In the Atherothrombosis Intervention in Metabolic Syndrome with Low HDL/High Triglycerides (AIM-HIGH) trial, 3,414 patients from the United States and Canada with a history of CVD were either treated with a combination of a high-dose, extended release niacin and statin or stain therapy alone. Over the study’s 32 months of follow-up, patients who took the combined therapy had increased HDL cholesterol and lowered triglyceride levels. Despite this, the combination treatment failed to reduce fatal or non-fatal heart attacks, strokes, revascularization procedures or hospitalizations for acute coronary syndrome.

The FDA, in an official statement released in an email, noted that the role niacin may have played in the reported imbalance in ischemic stroke was not yet clear.

“At this time, FDA has made no new conclusions or recommendations regarding the use of extended-release niacin alone or in combination with simvastatin or other statins,” they wrote in the statement. “The Agency will conduct a comprehensive review of the AIM-HIGH trial data as soon as they become available to determine their impact on the approved indications for extended-release niacin.”

The study was funded by NHBLI with additional support from Abbott. The full NIH press release is available here.

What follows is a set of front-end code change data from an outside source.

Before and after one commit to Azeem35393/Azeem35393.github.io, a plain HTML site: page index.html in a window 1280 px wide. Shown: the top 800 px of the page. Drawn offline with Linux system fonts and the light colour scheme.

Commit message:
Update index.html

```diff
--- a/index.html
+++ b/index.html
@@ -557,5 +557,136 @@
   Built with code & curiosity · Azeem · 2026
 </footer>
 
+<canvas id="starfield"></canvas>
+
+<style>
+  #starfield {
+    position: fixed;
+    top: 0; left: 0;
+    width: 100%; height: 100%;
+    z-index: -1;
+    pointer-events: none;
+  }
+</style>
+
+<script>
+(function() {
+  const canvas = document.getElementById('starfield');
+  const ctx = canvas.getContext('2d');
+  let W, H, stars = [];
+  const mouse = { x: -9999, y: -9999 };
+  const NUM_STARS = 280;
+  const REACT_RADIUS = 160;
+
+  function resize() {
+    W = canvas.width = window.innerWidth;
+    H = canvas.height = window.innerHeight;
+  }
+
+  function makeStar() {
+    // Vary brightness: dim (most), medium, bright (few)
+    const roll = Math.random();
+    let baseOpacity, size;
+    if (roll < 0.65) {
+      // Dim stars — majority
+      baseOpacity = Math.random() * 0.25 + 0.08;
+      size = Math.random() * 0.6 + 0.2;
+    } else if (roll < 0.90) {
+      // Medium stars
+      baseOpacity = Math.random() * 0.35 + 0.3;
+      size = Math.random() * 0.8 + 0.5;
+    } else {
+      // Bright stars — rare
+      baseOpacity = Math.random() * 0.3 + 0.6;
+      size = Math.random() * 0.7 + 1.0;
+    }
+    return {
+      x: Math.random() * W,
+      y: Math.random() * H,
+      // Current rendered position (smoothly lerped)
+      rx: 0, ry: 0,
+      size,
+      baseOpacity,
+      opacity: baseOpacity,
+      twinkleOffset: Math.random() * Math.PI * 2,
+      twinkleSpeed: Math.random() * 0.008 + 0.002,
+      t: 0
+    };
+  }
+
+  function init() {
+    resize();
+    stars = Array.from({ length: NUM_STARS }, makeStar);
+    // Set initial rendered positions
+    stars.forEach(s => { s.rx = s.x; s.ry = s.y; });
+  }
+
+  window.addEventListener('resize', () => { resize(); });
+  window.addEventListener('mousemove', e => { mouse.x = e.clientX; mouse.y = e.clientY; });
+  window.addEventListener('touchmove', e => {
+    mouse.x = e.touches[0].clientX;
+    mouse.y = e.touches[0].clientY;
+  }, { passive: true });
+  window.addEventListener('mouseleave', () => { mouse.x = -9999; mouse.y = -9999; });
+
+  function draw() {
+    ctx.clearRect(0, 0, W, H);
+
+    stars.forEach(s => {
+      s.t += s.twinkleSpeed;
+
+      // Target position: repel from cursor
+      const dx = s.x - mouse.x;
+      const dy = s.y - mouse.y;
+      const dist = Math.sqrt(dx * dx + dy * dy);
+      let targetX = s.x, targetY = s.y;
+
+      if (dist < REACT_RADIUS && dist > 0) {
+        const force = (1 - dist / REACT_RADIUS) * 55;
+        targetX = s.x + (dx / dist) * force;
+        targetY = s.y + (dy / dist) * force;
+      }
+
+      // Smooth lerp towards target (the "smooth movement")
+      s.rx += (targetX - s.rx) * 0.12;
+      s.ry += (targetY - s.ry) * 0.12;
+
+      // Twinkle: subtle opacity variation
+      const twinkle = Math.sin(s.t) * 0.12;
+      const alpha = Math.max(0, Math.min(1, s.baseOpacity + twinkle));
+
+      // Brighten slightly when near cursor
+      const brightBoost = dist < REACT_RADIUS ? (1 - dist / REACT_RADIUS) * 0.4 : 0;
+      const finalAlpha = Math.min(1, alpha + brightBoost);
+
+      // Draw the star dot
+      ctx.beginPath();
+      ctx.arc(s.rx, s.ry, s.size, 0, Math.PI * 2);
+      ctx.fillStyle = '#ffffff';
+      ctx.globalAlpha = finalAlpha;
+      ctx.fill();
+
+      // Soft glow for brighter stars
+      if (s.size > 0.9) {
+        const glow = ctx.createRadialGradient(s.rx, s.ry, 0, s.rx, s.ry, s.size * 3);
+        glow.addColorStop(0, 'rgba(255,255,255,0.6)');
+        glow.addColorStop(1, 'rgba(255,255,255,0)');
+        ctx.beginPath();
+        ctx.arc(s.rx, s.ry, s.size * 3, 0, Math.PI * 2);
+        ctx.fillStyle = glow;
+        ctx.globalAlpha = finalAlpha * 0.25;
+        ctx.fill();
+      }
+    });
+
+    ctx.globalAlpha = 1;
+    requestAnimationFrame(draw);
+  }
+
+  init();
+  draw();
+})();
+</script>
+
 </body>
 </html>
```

PERSPECTIVE

Carl J. Pepine
Carl J. Pepine

I would hope that this information improves the quality of life for those patients who are repeatedly encouraged to continue to take these preparations despite their very annoying cutaneous side effects.

– Carl J. Pepine, MD

Cardiology Today Chief Medical Editor

Twitter Follow CardiologyToday.com on Twitter.